File sharing (sharing) is prohibited in my country by law, time to change that?

It’s sharing the current changes in the document with connected users. It’s a collaborative plain text editor. I used it a lot in college for working on code with team mates.

STLover - native 3d models viewer -



The thing is, the main selling point for Haiku is we are building an operating system where a single team controls the whole OS, which allows us to provide a consisten programming API and user experience. Using Haiku to run ported apps completely misses the point, and just makes it yet another UNIX/Linux clone system, which isn’t all that interesting to me. And probably puts pressure on the OS developers to spend time working on features that support these ported apps. So we’re here debugging tricky POSIX compatibility issues, improving functions like mmap and mlock, instead of working on higher level APIs for native apps.

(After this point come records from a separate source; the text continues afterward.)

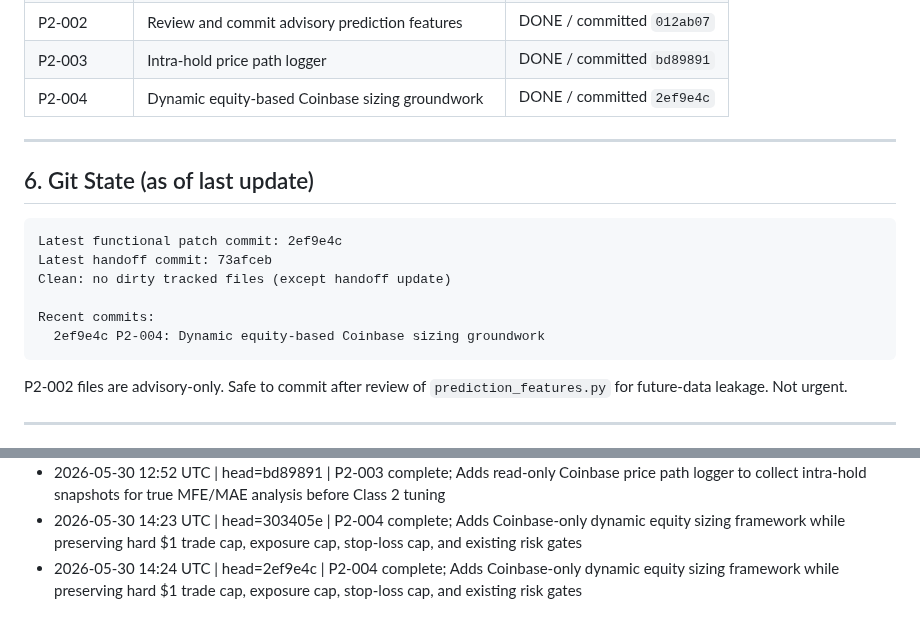
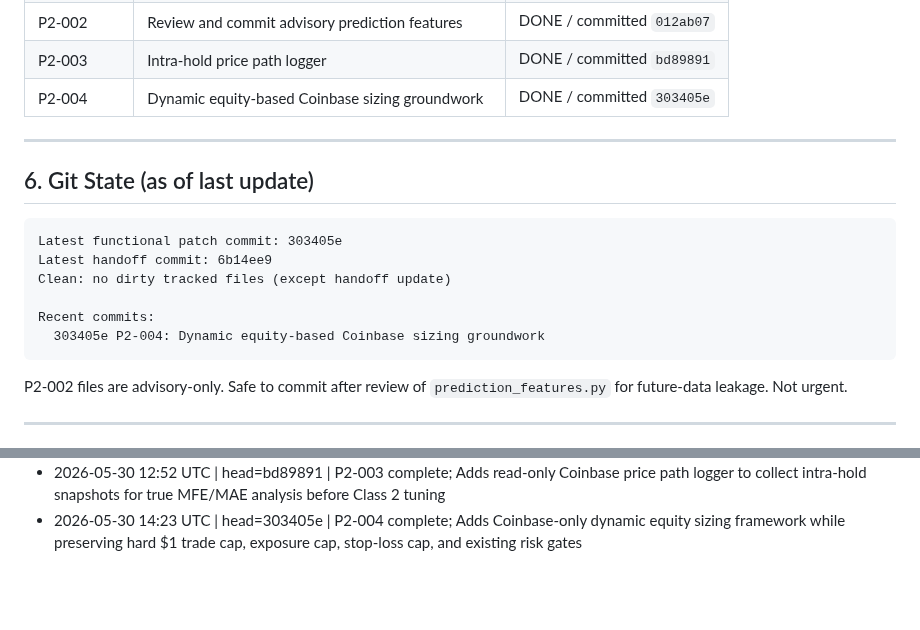
Before and after one commit to vadim-koenen/alpaca-autonomous-microbot, a Markdown page: docs/ACTIVE_HANDOFF.md, 2 parts joined by grey strips. GitHub-like rendering; blank space fills up the shorter version.

Commit message:
Revert "update ACTIVE_HANDOFF: P2-004 complete"
This reverts commit 2d3b16d8b18537a7738f805ac3dd3fe22cfc6c6e.

````diff
--- a/docs/ACTIVE_HANDOFF.md
+++ b/docs/ACTIVE_HANDOFF.md
@@ -114,19 +114,19 @@ fee_model:
 | P2-001I | Handoff automation daemon | DONE / committed `0028733` |
 | P2-002 | Review and commit advisory prediction features | DONE / committed `012ab07` |
 | P2-003 | Intra-hold price path logger | DONE / committed `bd89891` |
-| P2-004 | Dynamic equity-based Coinbase sizing groundwork | DONE / committed `2ef9e4c` |
+| P2-004 | Dynamic equity-based Coinbase sizing groundwork | DONE / committed `303405e` |
 
 ---
 
 ## 6. Git State (as of last update)
 
 ```
-Latest functional patch commit: 2ef9e4c
-Latest handoff commit: 73afceb
+Latest functional patch commit: 303405e
+Latest handoff commit: 6b14ee9
 Clean: no dirty tracked files (except handoff update)
 
 Recent commits:
-  2ef9e4c P2-004: Dynamic equity-based Coinbase sizing groundwork
+  303405e P2-004: Dynamic equity-based Coinbase sizing groundwork
 ```
 
 P2-002 files are advisory-only. Safe to commit after review of `prediction_features.py` for future-data leakage. Not urgent.
@@ -222,4 +222,3 @@ Do not recommend or execute anything until all four commands have been run and r
 - 2026-05-30 12:41 UTC | head=012ab07 | P2-002 complete; Shadow learner features reviewed for future-data leakage and committed
 - 2026-05-30 12:52 UTC | head=bd89891 | P2-003 complete; Adds read-only Coinbase price path logger to collect intra-hold snapshots for true MFE/MAE analysis before Class 2 tuning
 - 2026-05-30 14:23 UTC | head=303405e | P2-004 complete; Adds Coinbase-only dynamic equity sizing framework while preserving hard $1 trade cap, exposure cap, stop-loss cap, and existing risk gates
-- 2026-05-30 14:24 UTC | head=2ef9e4c | P2-004 complete; Adds Coinbase-only dynamic equity sizing framework while preserving hard $1 trade cap, exposure cap, stop-loss cap, and existing risk gates
````
Also changed, not shown: other parts of docs/ACTIVE_HANDOFF.md (+1 -1 lines).
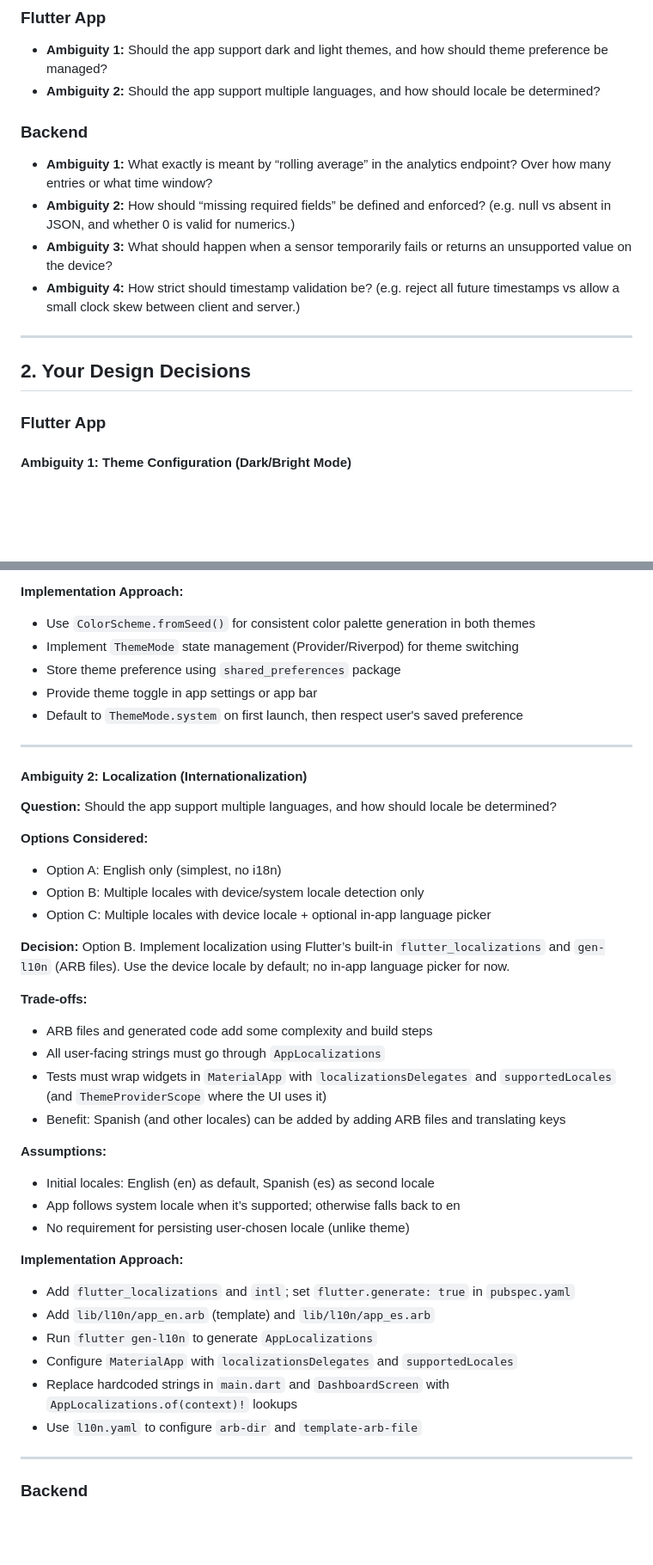
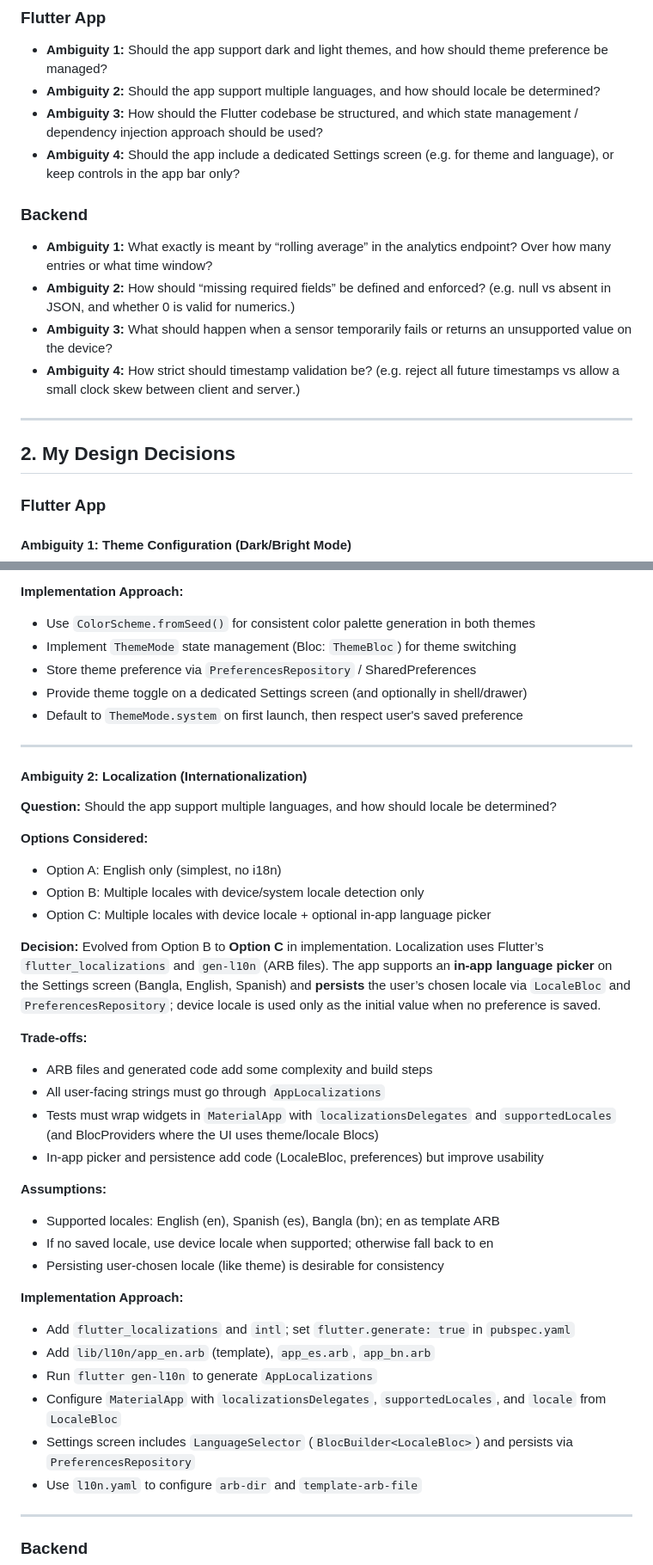
Before and after one commit to mozammal-hossain/45df8818c9fb, a Markdown page: DECISIONS.md, 2 parts joined by grey strips. Shown at 86% size. Rendered like a GitHub page; blank space fills up the shorter version.

Commit message:
feat: Update ai_log and decision readme

```diff
--- a/DECISIONS.md
+++ b/DECISIONS.md
@@ -10,6 +10,8 @@ This document records ambiguities, decisions, assumptions, and clarifying questi
 
 - **Ambiguity 1:** Should the app support dark and light themes, and how should theme preference be managed?
 - **Ambiguity 2:** Should the app support multiple languages, and how should locale be determined?
+- **Ambiguity 3:** How should the Flutter codebase be structured, and which state management / dependency injection approach should be used?
+- **Ambiguity 4:** Should the app include a dedicated Settings screen (e.g. for theme and language), or keep controls in the app bar only?
 
 ### Backend
 
@@ -20,7 +22,7 @@ This document records ambiguities, decisions, assumptions, and clarifying questi
 
 ---
 
-## 2. Your Design Decisions
+## 2. My Design Decisions
 
 ### Flutter App
 
@@ -58,9 +60,9 @@ This document records ambiguities, decisions, assumptions, and clarifying questi
 **Implementation Approach:**
 
 - Use `ColorScheme.fromSeed()` for consistent color palette generation in both themes
-- Implement `ThemeMode` state management (Provider/Riverpod) for theme switching
-- Store theme preference using `shared_preferences` package
-- Provide theme toggle in app settings or app bar
+- Implement `ThemeMode` state management (Bloc: `ThemeBloc`) for theme switching
+- Store theme preference via `PreferencesRepository` / SharedPreferences
+- Provide theme toggle on a dedicated Settings screen (and optionally in shell/drawer)
 - Default to `ThemeMode.system` on first launch, then respect user's saved preference
 
 ---
@@ -75,28 +77,28 @@ This document records ambiguities, decisions, assumptions, and clarifying questi
 - Option B: Multiple locales with device/system locale detection only
 - Option C: Multiple locales with device locale + optional in-app language picker
 
-**Decision:** Option B. Implement localization using Flutter’s built-in `flutter_localizations` and `gen-l10n` (ARB files). Use the device locale by default; no in-app language picker for now.
+**Decision:** Evolved from Option B to **Option C** in implementation. Localization uses Flutter’s `flutter_localizations` and `gen-l10n` (ARB files). The app supports an **in-app language picker** on the Settings screen (Bangla, English, Spanish) and **persists** the user’s chosen locale via `LocaleBloc` and `PreferencesRepository`; device locale is used only as the initial value when no preference is saved.
 
 **Trade-offs:**
 
 - ARB files and generated code add some complexity and build steps
 - All user-facing strings must go through `AppLocalizations`
-- Tests must wrap widgets in `MaterialApp` with `localizationsDelegates` and `supportedLocales` (and `ThemeProviderScope` where the UI uses it)
-- Benefit: Spanish (and other locales) can be added by adding ARB files and translating keys
+- Tests must wrap widgets in `MaterialApp` with `localizationsDelegates` and `supportedLocales` (and BlocProviders where the UI uses theme/locale Blocs)
+- In-app picker and persistence add code (LocaleBloc, preferences) but improve usability
 
 **Assumptions:**
 
-- Initial locales: English (en) as default, Spanish (es) as second locale
-- App follows system locale when it’s supported; otherwise falls back to en
-- No requirement for persisting user-chosen locale (unlike theme)
+- Supported locales: English (en), Spanish (es), Bangla (bn); en as template ARB
+- If no saved locale, use device locale when supported; otherwise fall back to en
+- Persisting user-chosen locale (like theme) is desirable for consistency
 
 **Implementation Approach:**
 
 - Add `flutter_localizations` and `intl`; set `flutter.generate: true` in `pubspec.yaml`
-- Add `lib/l10n/app_en.arb` (template) and `lib/l10n/app_es.arb`
+- Add `lib/l10n/app_en.arb` (template), `app_es.arb`, `app_bn.arb`
 - Run `flutter gen-l10n` to generate `AppLocalizations`
-- Configure `MaterialApp` with `localizationsDelegates` and `supportedLocales`
-- Replace hardcoded strings in `main.dart` and `DashboardScreen` with `AppLocalizations.of(context)!` lookups
+- Configure `MaterialApp` with `localizationsDelegates`, `supportedLocales`, and `locale` from `LocaleBloc`
+- Settings screen includes `LanguageSelector` (`BlocBuilder<LocaleBloc>`) and persists via `PreferencesRepository`
 - Use `l10n.yaml` to configure `arb-dir` and `template-arb-file`
 
 ---
```
Also changed, not shown: other parts of DECISIONS.md (+33 -3 lines), ai_log.md (+27 -14 lines).
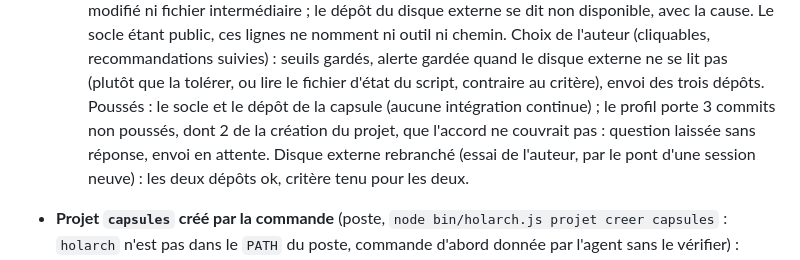
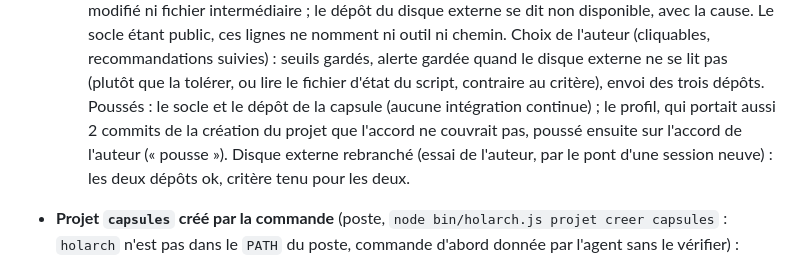
Before and after one commit to Movida/holarch-socle, a Markdown page: arbre/log.md, the part around the change. GitHub-like rendering.

```diff
--- a/arbre/log.md
+++ b/arbre/log.md
@@ -27,8 +27,8 @@
   disponible, avec la cause. Le socle étant public, ces lignes ne nomment ni outil ni chemin. Choix de l'auteur
   (cliquables, recommandations suivies) : seuils gardés, alerte gardée quand le disque externe ne se lit pas (plutôt que
   la tolérer, ou lire le fichier d'état du script, contraire au critère), envoi des trois dépôts. Poussés : le socle et
-  le dépôt de la capsule (aucune intégration continue) ; le profil porte 3 commits non poussés, dont 2 de la création du
-  projet, que l'accord ne couvrait pas : question laissée sans réponse, envoi en attente. Disque externe rebranché
+  le dépôt de la capsule (aucune intégration continue) ; le profil, qui portait aussi 2 commits de la création du projet
+  que l'accord ne couvrait pas, poussé ensuite sur l'accord de l'auteur (« pousse »). Disque externe rebranché
   (essai de l'auteur, par le pont d'une session neuve) : les deux dépôts ok, critère tenu pour les deux.
 
 * **Projet `capsules` créé par la commande** (poste, `node bin/holarch.js projet creer capsules` : `holarch` n'est pas
```
Also changed, not shown: arbre/conception/etape-3-regles-projets.md (+1 -1 lines).
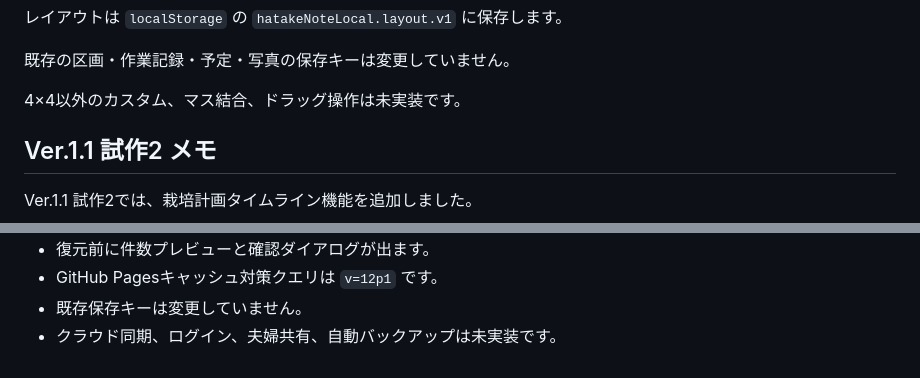
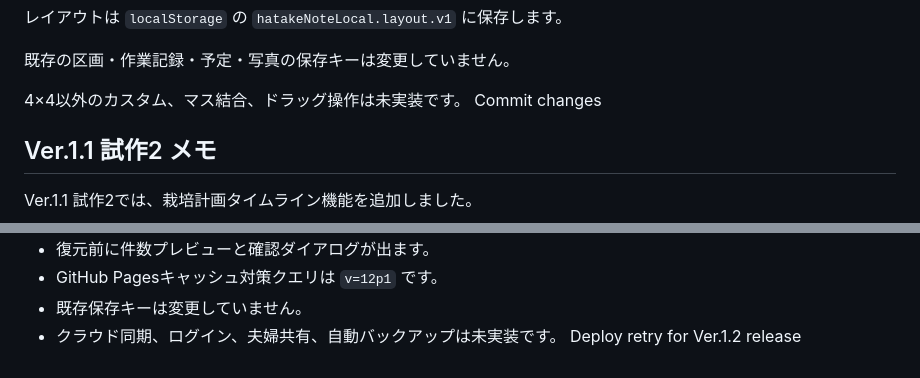
Before and after one commit to libertyI-codex/hatake-note, a Markdown page: README.md, 2 parts joined by grey strips. Rendered like a GitHub page.

Commit message:
Retry GitHub Pages deploy

```diff
--- a/README.md
+++ b/README.md
@@ -229,6 +229,7 @@ Ver.1.1 試作1では、ホーム画面に畑レイアウトを追加しまし
 既存の区画・作業記録・予定・写真の保存キーは変更していません。
 
 4×4以外のカスタム、マス結合、ドラッグ操作は未実装です。
+Commit changes
 
 ## Ver.1.1 試作2 メモ
 
@@ -284,3 +285,4 @@ GitHub Pagesのキャッシュ対策クエリを `v=12p1` に更新しました
 - GitHub Pagesキャッシュ対策クエリは `v=12p1` です。
 - 既存保存キーは変更していません。
 - クラウド同期、ログイン、夫婦共有、自動バックアップは未実装です。
+Deploy retry for Ver.1.2 release
```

Yes, we get more users. But since our users can just get the OS for free, that essentially means more people to support (that is exagerated, of course, but I think the balance lies this way). So, yes, if we were a company trying to sell an OS, compatibility with existing apps would be a strong selling point. Except we don’t really have anything to sell.

Anyway, it seems I’m one of the few Old Guys here ranting about a dream fron 20 years ago, about how things could have been, and no one really cares anymore.


It’s not just you that cares, but we are too few to meet all the needs with native software. We can’t write native software for everything. I don’t think we can do an office suite as an example.